Are You Happily Married?

Marriage is a very challenging yet rewarding relationship. I’ve been married now for 24 years and I’m still learning, making mistakes and trying to grow and get better at being a husband. I think a lot of people enter marriage thinking that this relationship will make me happy. That is a dangerous mindset entering marriage. Oh there will be times of great happiness, but there will also be times of sorrow, anger, disappointment and conflict.

All healthy relationships are messy and hard at times. Gary Thomas said this in his book Sacred Marriage, “God intended marriage not to make you happy, but to make you holy”. That is so true if you are a Christian. God uses the relationships in our lives to shape and mold our character. Each of us has a choice in the matter. Do we view marriage as a place to get my needs met, or where I become more like Christ?

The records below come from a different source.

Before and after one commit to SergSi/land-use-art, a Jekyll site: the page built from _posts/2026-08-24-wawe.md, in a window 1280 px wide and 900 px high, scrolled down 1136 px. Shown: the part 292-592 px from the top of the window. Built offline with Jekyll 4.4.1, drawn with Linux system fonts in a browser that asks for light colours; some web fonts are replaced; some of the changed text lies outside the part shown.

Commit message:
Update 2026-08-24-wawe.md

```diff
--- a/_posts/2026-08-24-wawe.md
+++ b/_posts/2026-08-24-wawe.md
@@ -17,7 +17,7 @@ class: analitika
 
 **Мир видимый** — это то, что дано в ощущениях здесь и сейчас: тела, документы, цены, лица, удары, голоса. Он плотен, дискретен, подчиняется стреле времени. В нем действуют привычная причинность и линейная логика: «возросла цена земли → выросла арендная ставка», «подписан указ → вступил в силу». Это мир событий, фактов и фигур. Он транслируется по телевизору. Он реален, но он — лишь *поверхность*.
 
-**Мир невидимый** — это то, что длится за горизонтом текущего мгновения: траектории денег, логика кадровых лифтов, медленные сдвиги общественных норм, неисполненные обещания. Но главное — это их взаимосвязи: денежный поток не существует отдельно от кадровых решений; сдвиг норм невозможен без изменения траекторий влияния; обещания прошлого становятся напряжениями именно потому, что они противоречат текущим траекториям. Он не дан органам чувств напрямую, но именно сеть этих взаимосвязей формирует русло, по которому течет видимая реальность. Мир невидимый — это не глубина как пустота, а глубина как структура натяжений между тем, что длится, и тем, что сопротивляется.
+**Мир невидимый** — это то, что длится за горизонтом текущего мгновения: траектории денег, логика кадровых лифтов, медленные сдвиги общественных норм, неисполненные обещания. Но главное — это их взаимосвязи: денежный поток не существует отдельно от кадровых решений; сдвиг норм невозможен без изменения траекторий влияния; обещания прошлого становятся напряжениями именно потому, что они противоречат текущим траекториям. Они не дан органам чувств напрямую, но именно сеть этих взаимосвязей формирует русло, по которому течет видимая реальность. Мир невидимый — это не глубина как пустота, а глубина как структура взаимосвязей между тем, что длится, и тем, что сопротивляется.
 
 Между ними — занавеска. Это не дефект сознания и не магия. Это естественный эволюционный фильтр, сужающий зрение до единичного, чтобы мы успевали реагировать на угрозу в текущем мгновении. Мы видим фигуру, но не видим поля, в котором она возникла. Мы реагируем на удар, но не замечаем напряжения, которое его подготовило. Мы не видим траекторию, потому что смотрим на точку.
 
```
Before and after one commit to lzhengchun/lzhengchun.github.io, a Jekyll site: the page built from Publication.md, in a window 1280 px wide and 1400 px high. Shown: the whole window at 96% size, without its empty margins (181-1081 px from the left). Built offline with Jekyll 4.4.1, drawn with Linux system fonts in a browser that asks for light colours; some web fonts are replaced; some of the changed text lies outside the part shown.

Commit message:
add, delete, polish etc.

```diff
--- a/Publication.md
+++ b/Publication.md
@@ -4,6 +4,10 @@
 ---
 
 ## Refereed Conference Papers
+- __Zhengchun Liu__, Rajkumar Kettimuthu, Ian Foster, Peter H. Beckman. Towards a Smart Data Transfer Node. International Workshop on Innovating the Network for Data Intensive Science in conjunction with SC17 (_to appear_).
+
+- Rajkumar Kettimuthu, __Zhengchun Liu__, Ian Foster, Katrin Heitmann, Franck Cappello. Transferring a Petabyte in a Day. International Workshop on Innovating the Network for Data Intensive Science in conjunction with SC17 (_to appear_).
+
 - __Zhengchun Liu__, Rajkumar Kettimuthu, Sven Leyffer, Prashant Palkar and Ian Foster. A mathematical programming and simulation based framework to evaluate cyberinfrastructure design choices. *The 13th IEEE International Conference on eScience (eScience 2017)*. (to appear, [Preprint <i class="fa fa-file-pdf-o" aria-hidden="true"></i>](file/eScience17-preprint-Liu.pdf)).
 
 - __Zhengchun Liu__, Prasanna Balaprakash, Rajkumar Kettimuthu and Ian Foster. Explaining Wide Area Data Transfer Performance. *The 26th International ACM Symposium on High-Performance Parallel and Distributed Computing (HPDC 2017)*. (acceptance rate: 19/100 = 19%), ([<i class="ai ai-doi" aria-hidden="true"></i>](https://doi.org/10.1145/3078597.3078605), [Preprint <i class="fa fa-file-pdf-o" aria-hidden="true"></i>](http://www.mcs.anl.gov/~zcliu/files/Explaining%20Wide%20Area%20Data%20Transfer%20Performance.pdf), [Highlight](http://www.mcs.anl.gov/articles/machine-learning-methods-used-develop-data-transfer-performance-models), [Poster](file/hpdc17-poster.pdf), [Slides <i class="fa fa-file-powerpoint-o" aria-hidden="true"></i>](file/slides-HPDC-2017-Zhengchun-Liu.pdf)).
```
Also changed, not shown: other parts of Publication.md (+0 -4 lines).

Marriage is not primarily about feeling happy everyday. It’s not about getting what you deserve or getting the sex you want. Marriage is a lifelong training ground to knock off the rough edges and reform your selfish nature in order to make you holy. The cool thing is when you become more holy you become more happy.

Marriage is about commitment, giving, serving, forgiving, sacrificing and humbling yourself. That doesn’t sound like a lot of fun, but marriage is also about intimacy. The healthiest marriages have 3 kinds of intimacy: Spiritual, emotional and physical. When all 3 of those areas are healthy and growing there is usually a good bit of happiness as well. However to be healthy and growing in those areas, you must be committed, giving, serving, forgiving and sacrificing.

Knowing how to love your spouse is also a learning experience. Knowing, understanding and applying the 5 love languages that Gary Chapman lays out in his book The Five Love Languages is vital to a long healthy marriage. If you don’t know them, then get the book and read it.

If you want a better marriage it will take some work like reading a book or ten, going to see a counselor and actually being open and honest. It might mean learning new ideas and changing old mind sets about marriage. It might mean learning what your fear buttons are and how that triggers your unhealthy responses. It might means asking for forgiveness or extending forgiveness.

The point is you must work on yourself in order to improve any relationship. The more you focus on yourself and your own issues the better your relationship will get. When you also include God in the process you can transform any marriage or any relationship no matter how damaged it may be.

Love always trusts, always hopes, always remains strong.